Goal of the exercise: Copy all the lines of the data that include the word "with".
↓
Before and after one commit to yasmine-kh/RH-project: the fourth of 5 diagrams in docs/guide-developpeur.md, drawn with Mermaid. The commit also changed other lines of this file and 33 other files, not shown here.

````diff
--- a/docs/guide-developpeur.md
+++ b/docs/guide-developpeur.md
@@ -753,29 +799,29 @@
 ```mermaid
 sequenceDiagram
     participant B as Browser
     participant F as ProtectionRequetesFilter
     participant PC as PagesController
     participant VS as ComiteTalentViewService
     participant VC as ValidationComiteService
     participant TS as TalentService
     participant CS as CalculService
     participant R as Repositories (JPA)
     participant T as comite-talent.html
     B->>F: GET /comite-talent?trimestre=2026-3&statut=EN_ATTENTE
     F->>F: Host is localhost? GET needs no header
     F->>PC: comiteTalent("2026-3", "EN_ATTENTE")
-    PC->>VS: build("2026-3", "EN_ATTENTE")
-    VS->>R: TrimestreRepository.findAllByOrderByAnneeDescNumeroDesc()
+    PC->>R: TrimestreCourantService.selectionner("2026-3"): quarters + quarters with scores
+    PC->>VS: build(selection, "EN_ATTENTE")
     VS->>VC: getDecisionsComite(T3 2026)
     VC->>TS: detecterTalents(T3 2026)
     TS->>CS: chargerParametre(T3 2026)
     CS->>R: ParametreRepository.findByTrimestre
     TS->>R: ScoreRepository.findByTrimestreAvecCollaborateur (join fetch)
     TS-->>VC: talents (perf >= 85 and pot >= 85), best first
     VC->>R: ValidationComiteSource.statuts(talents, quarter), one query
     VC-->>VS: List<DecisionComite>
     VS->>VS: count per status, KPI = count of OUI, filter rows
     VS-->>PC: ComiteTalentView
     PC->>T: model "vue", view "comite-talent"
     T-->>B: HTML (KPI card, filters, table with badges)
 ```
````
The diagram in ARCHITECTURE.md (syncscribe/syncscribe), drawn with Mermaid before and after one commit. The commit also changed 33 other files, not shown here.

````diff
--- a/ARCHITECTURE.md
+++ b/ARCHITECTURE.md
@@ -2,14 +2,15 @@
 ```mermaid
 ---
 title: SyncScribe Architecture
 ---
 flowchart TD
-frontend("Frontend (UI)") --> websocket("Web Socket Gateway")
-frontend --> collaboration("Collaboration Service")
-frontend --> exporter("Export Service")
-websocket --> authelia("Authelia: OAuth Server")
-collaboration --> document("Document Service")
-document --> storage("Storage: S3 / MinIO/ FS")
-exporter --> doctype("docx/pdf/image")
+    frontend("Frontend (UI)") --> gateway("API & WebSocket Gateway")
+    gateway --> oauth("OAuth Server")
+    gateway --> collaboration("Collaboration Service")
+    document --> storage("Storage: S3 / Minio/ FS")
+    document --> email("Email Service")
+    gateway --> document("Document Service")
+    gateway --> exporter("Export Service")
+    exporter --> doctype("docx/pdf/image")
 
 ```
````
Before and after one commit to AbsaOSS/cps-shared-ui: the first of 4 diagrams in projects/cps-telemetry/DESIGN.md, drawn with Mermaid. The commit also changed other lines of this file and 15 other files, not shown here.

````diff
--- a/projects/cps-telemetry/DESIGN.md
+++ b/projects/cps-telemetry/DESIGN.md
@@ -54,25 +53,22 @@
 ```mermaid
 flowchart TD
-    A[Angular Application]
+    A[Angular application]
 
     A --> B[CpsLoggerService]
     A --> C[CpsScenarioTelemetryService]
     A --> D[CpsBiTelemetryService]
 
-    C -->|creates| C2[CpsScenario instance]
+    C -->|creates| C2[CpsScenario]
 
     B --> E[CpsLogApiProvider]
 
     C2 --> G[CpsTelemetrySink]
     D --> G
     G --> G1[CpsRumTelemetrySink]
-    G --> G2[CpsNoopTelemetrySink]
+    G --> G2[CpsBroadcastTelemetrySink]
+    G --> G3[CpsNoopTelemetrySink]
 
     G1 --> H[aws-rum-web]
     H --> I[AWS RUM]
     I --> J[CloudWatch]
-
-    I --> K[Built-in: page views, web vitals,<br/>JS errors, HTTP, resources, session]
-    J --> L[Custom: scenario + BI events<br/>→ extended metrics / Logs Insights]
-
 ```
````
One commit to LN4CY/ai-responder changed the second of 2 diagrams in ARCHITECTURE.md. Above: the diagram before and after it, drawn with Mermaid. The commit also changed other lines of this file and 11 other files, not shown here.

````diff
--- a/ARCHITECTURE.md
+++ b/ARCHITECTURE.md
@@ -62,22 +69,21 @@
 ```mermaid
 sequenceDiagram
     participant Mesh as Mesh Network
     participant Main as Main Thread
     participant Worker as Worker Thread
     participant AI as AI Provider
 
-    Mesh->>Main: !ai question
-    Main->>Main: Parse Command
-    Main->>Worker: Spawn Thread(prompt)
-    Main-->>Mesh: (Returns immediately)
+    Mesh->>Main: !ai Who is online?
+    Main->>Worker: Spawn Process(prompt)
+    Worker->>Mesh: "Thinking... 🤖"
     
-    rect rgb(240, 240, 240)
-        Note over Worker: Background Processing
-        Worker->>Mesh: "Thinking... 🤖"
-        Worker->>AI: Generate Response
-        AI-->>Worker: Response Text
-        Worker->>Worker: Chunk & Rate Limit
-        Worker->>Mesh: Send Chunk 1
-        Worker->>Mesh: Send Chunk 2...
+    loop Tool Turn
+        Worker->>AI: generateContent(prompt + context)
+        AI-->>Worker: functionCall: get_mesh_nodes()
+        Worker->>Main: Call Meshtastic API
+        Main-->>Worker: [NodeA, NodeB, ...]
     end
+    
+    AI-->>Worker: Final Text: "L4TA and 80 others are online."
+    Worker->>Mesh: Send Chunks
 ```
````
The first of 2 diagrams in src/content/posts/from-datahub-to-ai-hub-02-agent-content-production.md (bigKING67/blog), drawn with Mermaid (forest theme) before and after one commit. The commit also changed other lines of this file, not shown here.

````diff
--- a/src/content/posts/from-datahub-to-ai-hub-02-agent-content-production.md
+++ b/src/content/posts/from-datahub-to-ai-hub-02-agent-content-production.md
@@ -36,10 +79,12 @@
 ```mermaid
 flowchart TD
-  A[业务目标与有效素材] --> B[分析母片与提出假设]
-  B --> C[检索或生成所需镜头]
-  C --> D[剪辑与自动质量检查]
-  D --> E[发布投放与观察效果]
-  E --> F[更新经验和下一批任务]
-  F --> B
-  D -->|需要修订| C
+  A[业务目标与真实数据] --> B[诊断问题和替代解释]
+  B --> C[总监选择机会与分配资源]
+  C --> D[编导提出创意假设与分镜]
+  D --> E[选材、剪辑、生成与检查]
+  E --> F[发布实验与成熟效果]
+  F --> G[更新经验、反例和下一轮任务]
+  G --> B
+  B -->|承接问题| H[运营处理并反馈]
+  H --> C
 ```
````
↑
Answer space:
Before and after one commit to yasmine-kh/RH-project: the fourth of 5 diagrams in docs/guide-developpeur.md, drawn with Mermaid. The commit also changed other lines of this file and 33 other files, not shown here.
+    PC->>R: TrimestreCourantService.selectionner("2026-3"): quarters + quarters with scores
     T-->>B: HTML (KPI card, filters, table with badges)
The diagram in ARCHITECTURE.md (syncscribe/syncscribe), drawn with Mermaid before and after one commit. The commit also changed 33 other files, not shown here.
Before and after one commit to AbsaOSS/cps-shared-ui: the first of 4 diagrams in projects/cps-telemetry/DESIGN.md, drawn with Mermaid. The commit also changed other lines of this file and 15 other files, not shown here.
One commit to LN4CY/ai-responder changed the second of 2 diagrams in ARCHITECTURE.md. Above: the diagram before and after it, drawn with Mermaid. The commit also changed other lines of this file and 11 other files, not shown here.
The first of 2 diagrams in src/content/posts/from-datahub-to-ai-hub-02-agent-content-production.md (bigKING67/blog), drawn with Mermaid (forest theme) before and after one commit. The commit also changed other lines of this file, not shown here.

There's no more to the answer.